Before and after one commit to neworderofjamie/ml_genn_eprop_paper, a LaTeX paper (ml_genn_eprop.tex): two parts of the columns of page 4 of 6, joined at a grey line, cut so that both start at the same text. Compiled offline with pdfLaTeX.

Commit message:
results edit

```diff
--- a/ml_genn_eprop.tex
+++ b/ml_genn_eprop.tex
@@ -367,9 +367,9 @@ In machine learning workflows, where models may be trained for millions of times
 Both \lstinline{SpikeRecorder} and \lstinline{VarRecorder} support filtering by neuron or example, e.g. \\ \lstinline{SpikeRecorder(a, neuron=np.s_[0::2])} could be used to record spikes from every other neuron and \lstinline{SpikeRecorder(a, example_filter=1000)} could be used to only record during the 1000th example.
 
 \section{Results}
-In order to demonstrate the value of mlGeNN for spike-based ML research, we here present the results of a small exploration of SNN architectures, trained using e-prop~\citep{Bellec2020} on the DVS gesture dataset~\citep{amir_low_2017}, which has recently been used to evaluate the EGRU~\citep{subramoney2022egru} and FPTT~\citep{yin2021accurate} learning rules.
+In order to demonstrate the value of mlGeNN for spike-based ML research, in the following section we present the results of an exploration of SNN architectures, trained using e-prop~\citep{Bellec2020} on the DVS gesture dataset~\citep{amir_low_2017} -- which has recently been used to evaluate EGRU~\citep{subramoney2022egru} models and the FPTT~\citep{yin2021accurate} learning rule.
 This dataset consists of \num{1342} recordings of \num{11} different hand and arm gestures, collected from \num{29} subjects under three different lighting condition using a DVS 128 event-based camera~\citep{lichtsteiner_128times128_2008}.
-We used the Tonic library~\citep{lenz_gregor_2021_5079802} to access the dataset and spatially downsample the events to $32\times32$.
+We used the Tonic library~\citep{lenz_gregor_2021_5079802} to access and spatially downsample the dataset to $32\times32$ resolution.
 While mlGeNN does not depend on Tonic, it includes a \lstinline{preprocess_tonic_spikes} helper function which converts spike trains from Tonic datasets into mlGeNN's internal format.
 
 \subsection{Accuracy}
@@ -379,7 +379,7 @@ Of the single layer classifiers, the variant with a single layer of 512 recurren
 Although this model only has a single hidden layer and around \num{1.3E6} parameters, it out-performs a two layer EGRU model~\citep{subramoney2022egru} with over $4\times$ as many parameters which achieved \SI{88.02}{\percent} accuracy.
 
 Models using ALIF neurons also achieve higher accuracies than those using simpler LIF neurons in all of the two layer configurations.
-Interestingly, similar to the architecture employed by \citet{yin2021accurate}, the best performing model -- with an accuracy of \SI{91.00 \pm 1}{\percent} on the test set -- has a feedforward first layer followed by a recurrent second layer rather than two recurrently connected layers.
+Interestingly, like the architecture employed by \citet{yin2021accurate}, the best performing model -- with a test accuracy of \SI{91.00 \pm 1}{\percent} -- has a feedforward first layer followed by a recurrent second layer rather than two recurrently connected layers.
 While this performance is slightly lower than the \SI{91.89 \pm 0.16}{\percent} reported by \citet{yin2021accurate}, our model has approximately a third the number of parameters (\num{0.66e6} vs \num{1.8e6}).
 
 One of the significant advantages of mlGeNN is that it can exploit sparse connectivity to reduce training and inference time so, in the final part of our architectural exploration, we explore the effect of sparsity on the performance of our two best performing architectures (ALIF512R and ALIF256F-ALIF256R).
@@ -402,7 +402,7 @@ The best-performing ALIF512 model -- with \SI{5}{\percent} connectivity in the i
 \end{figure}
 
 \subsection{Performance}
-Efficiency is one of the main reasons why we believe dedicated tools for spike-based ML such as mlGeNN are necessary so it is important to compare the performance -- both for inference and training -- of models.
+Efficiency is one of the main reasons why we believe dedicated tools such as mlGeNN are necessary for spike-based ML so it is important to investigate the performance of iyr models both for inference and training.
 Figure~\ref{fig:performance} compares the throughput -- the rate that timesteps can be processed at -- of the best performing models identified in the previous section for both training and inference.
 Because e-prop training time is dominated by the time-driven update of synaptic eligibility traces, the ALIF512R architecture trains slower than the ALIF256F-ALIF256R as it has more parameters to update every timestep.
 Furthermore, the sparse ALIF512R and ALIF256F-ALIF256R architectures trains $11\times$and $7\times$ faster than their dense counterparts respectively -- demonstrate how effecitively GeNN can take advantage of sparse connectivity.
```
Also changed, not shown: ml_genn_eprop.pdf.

§

WORK REQUEST
Throughout the material above, report each line holding the word "spatially".

TASK SOLUTION
-We used the Tonic library~\citep{lenz_gregor_2021_5079802} to access the dataset and spatially downsample the events to $32\times32$.
+We used the Tonic library~\citep{lenz_gregor_2021_5079802} to access and spatially downsample the dataset to $32\times32$ resolution.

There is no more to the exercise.